Treatment of adherent peripheral blood mononuclear cells (PBMCs) with macrophage colony stimulating factor (M-CSF) and receptor activator of NF-kappaB ligand (RANKL) stimulates the formation of multinucleate osteoclast-like cells. Treatment with M-CSF alone results in the formation of macrophage-like cells. Through the use of Atlas human cDNA expression arrays, genes regulated by RANKL were identified. Genes include numerous cytokines and cytokine receptors (RANTES and CSF2R proportional, variant ), transcription factors (nuclear factor of activated T-cells cytoplasmic 1 (NFATc1) and GA binding protein transcription factor alpha (GABPalpha)), and ribosomal proteins (60S L17 and 40S S20). Real-time PCR analysis showed significant correlation (R2 of 0.98 P < 0.01) with array data for all genes tested. Time courses showed differential activation patterns of transcription factors with early induction of FUSE binding protein 1 (FBP) and c-Jun, and later steady upregulation of NFATc1 and GABP by RANKL. Treatment with cyclosporin A, a known NFATc1 inhibitor, resulted in a blockade of osteoclast formation. The mononuclear cells resulting from high cyclosporin treatment (1,000 ng/ml) were cathepsin K (CTSK) and tartrate-resistant acid phosphatase (TRAP) positive but expression of calcitonin receptor (CTR) was downregulated by more than 30-fold.

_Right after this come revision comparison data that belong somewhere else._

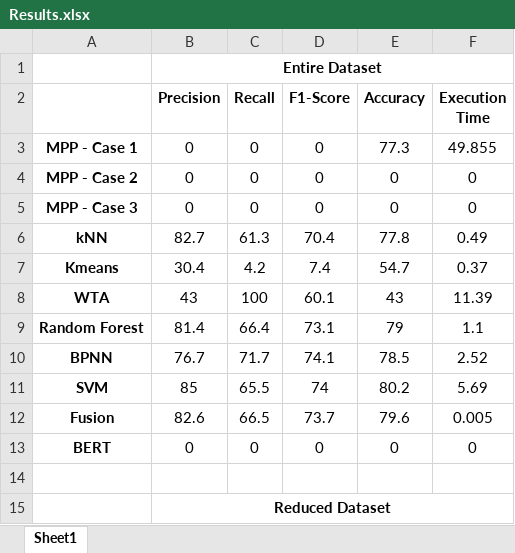
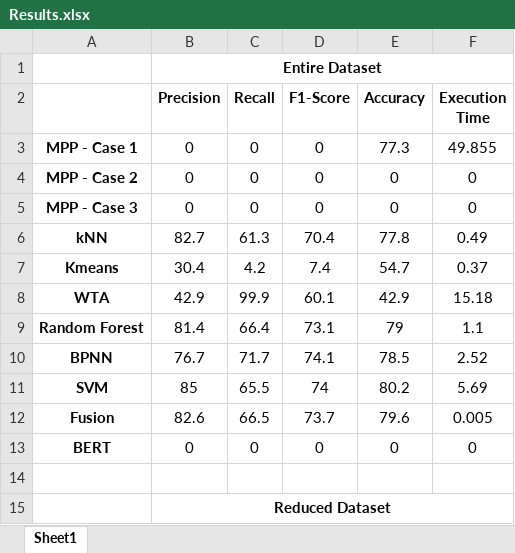
Before and after one commit to TannerFry/CS522-Final-Project, an Excel workbook: Results.xlsx, sheet Sheet1, drawn as a sheet; only a part is shown; values as stored, in another font and other column widths than the file's, no borders; charts and pictures not drawn; the diff names each change by its address in the sheet, - before the commit and + after, or states it on an @@ line.

```diff
--- a/Results.xlsx (sheet Sheet1)
+++ b/Results.xlsx (sheet Sheet1)
-B8 (Precision): 43
+B8 (Precision): 42.9
-C8 (Recall): 100
+C8 (Recall): 99.9
-E8 (Accuracy): 43
+E8 (Accuracy): 42.9
-F8 (Execution Time): 11.39
+F8 (Execution Time): 15.18
```
Also changed, not shown: charts or pictures, Results_reduced_update.xlsx, 3 other files.
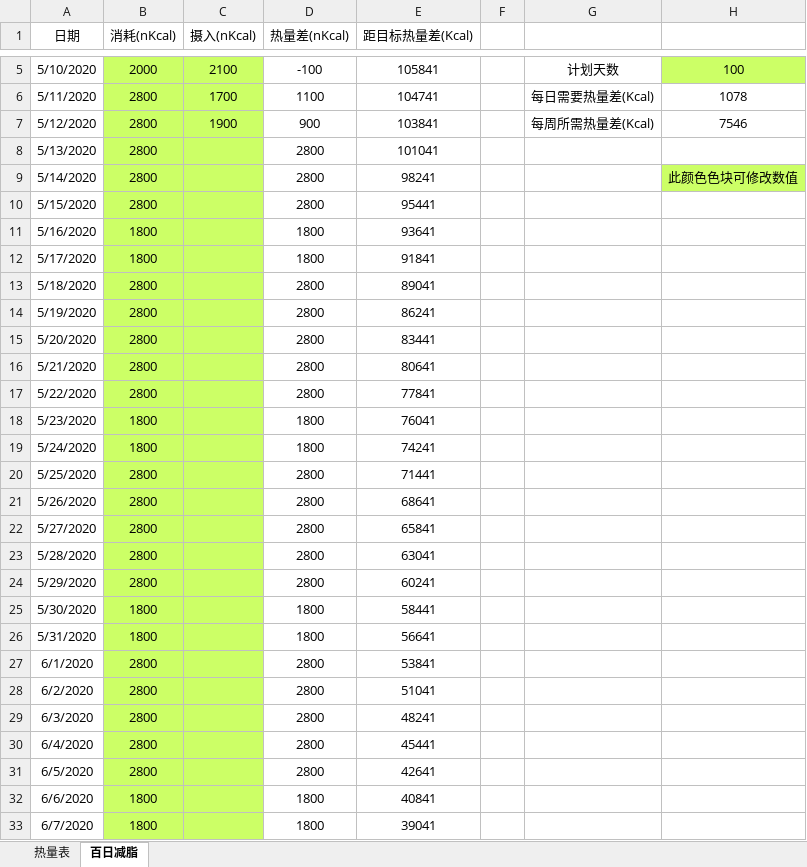
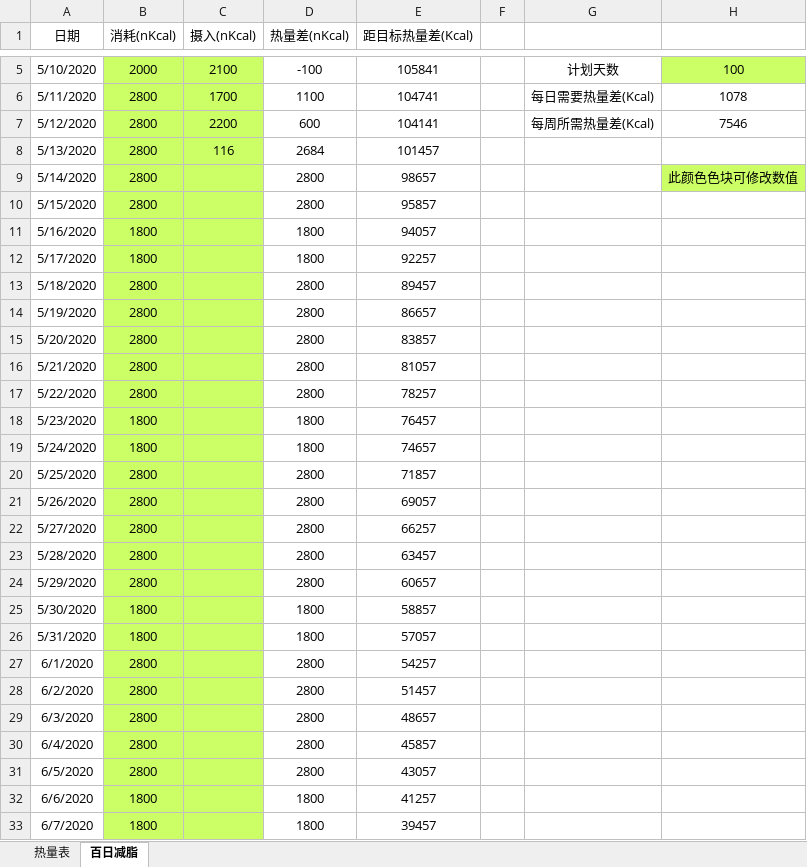
Before and after one commit to bingyiwuhen623/fitness, an Excel workbook: 食物.xlsx, sheet 百日减脂, drawn as a sheet; only a part is shown, gaps mark what is left out; values as stored, in another font and other column widths than the file's, no borders; the diff covers the shown part only; the diff names each change by its address in the sheet, - before the commit and + after, or states it on an @@ line.

Commit message:
5-13

```diff
--- a/食物.xlsx (sheet 百日减脂)
+++ b/食物.xlsx (sheet 百日减脂)
-C7 (摄入(nKcal)): 1900
+C7 (摄入(nKcal)): 2200
-D7 (热量差(nKcal)): 900
+D7 (热量差(nKcal)): 600
-E7 (距目标热量差(Kcal)): 103841
+E7 (距目标热量差(Kcal)): 104141
-C8 (摄入(nKcal)): (empty)
+C8 (摄入(nKcal)): 116
-D8 (热量差(nKcal)): 2800
+D8 (热量差(nKcal)): 2684
-E8 (距目标热量差(Kcal)): 101041
+E8 (距目标热量差(Kcal)): 101457
-E9 (距目标热量差(Kcal)): 98241
+E9 (距目标热量差(Kcal)): 98657
-E10 (距目标热量差(Kcal)): 95441
+E10 (距目标热量差(Kcal)): 95857
-E11 (距目标热量差(Kcal)): 93641
+E11 (距目标热量差(Kcal)): 94057
-E12 (距目标热量差(Kcal)): 91841
+E12 (距目标热量差(Kcal)): 92257
-E13 (距目标热量差(Kcal)): 89041
+E13 (距目标热量差(Kcal)): 89457
-E14 (距目标热量差(Kcal)): 86241
+E14 (距目标热量差(Kcal)): 86657
-E15 (距目标热量差(Kcal)): 83441
+E15 (距目标热量差(Kcal)): 83857
-E16 (距目标热量差(Kcal)): 80641
+E16 (距目标热量差(Kcal)): 81057
-E17 (距目标热量差(Kcal)): 77841
+E17 (距目标热量差(Kcal)): 78257
-E18 (距目标热量差(Kcal)): 76041
+E18 (距目标热量差(Kcal)): 76457
-E19 (距目标热量差(Kcal)): 74241
+E19 (距目标热量差(Kcal)): 74657
-E20 (距目标热量差(Kcal)): 71441
+E20 (距目标热量差(Kcal)): 71857
-E21 (距目标热量差(Kcal)): 68641
+E21 (距目标热量差(Kcal)): 69057
-E22 (距目标热量差(Kcal)): 65841
+E22 (距目标热量差(Kcal)): 66257
-E23 (距目标热量差(Kcal)): 63041
+E23 (距目标热量差(Kcal)): 63457
-E24 (距目标热量差(Kcal)): 60241
+E24 (距目标热量差(Kcal)): 60657
-E25 (距目标热量差(Kcal)): 58441
+E25 (距目标热量差(Kcal)): 58857
-E26 (距目标热量差(Kcal)): 56641
+E26 (距目标热量差(Kcal)): 57057
-E27 (距目标热量差(Kcal)): 53841
+E27 (距目标热量差(Kcal)): 54257
-E28 (距目标热量差(Kcal)): 51041
+E28 (距目标热量差(Kcal)): 51457
-E29 (距目标热量差(Kcal)): 48241
+E29 (距目标热量差(Kcal)): 48657
-E30 (距目标热量差(Kcal)): 45441
+E30 (距目标热量差(Kcal)): 45857
-E31 (距目标热量差(Kcal)): 42641
+E31 (距目标热量差(Kcal)): 43057
-E32 (距目标热量差(Kcal)): 40841
+E32 (距目标热量差(Kcal)): 41257
-E33 (距目标热量差(Kcal)): 39041
+E33 (距目标热量差(Kcal)): 39457
```
Also changed, not shown: 68 edited cells elsewhere in this sheet.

Constant exposure of M-CSF- and RANKL-treated cells to GM-CSF resulted in inhibition of osteoclast formation and the downregulation of CTSK and TRAP implicating the upregulation of CSF2R in a possible feedback inhibition of osteoclastogenesis.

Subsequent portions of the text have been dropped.